Twelve routes from outer London into the centre will be developed, with the first two in place by next summer.
They will be wide lanes painted blue on major roads, and at least 1.5m wide.
One point five metres wide? There’s nothing remotely super about that. As has been well-established, cycle lanes narrower than two metres increase a cyclist's exposure to risk and would be better off not existing.
And this is very revealing, from the Mayor’s latest Greater London Assembly question time:
Question No: 2713 / 2009
Will road space be allocated to the cyclist from motorised traffic on your planned cycling Superhighways?
Answer from the Mayor:
Cycle Superhighways will be designed to minimise impacts on other road users, while ensuring the provision of safe and continuous routes for cyclists. The aim of the scheme is to increase the number of cyclists on London’s roads without adversely affecting traffic flows or traffic and bus journey times.
In other words, no.
Which is very interesting, as the London Borough of Waltham Forest is currently proposing a massive re-allocation of footway and carriageway space from the pedestrian and cyclist to the motorist, by way of creating hundreds of new on-street parking bays.

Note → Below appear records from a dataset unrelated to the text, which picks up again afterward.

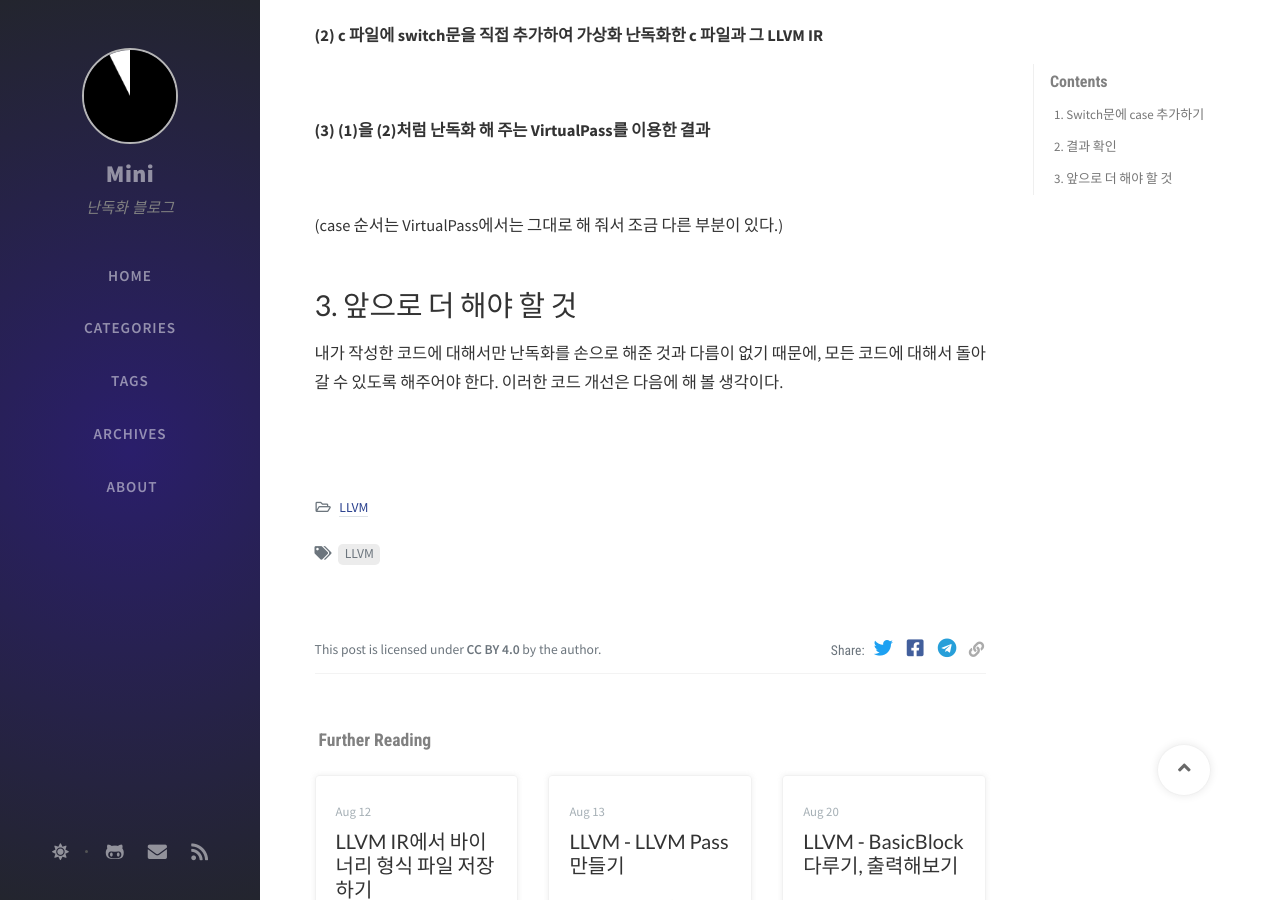
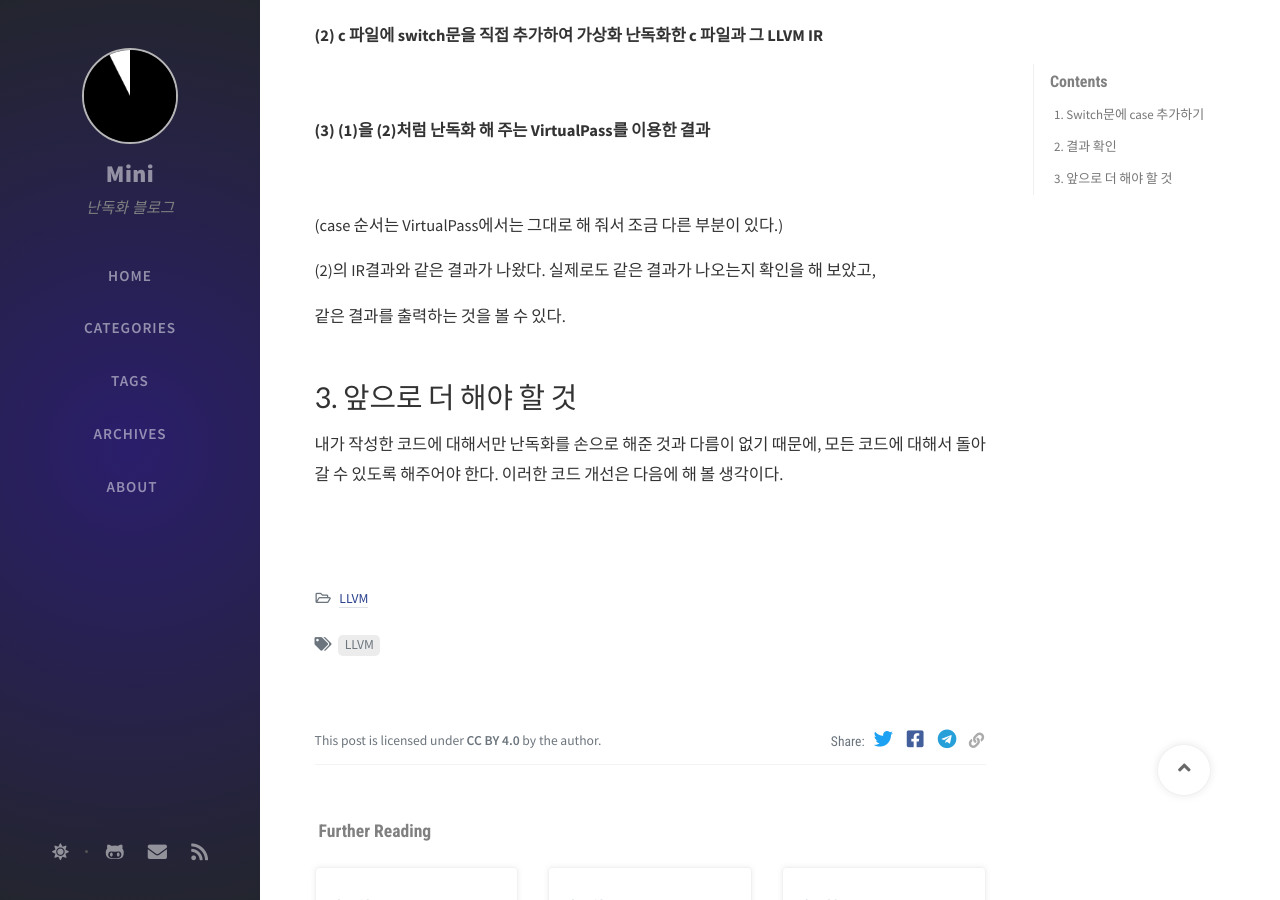
Before and after one commit to yarncha/yarncha.github.io, a Jekyll site: the page built from _posts/2020-10-16-20.md, in a window 1280 px wide and 900 px high, scrolled down 1855 px. Built offline with Jekyll 4.4.1, drawn with Linux system fonts in a browser that asks for light colours; nearby versions of some CDN libraries; comment, search, counter and statistics services are not loaded.

Commit message:
Update 2020-10-16-20.md

```diff
--- a/_posts/2020-10-16-20.md
+++ b/_posts/2020-10-16-20.md
@@ -90,6 +90,10 @@ switch_inst->addCase(builder_body.getInt32(2),case_3_bb);
 
 (case 순서는 VirtualPass에서는 그대로 해 줘서 조금 다른 부분이 있다.)
 
+(2)의 IR결과와 같은 결과가 나왔다.
+실제로도 같은 결과가 나오는지 확인을 해 보았고,
+
+같은 결과를 출력하는 것을 볼 수 있다.
 
 # 3. 앞으로 더 해야 할 것
 
```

In short, car dependency and fossil fuel addiction continues to be fed and pampered at every level. London hasn’t even begun the process of moving towards the Copenhagen/Netherlands model and shows no sign of ever doing so. Instead all we get is spin, gimmickry and transport planning which continues to prioritise private car ownership and use over walking and cycling.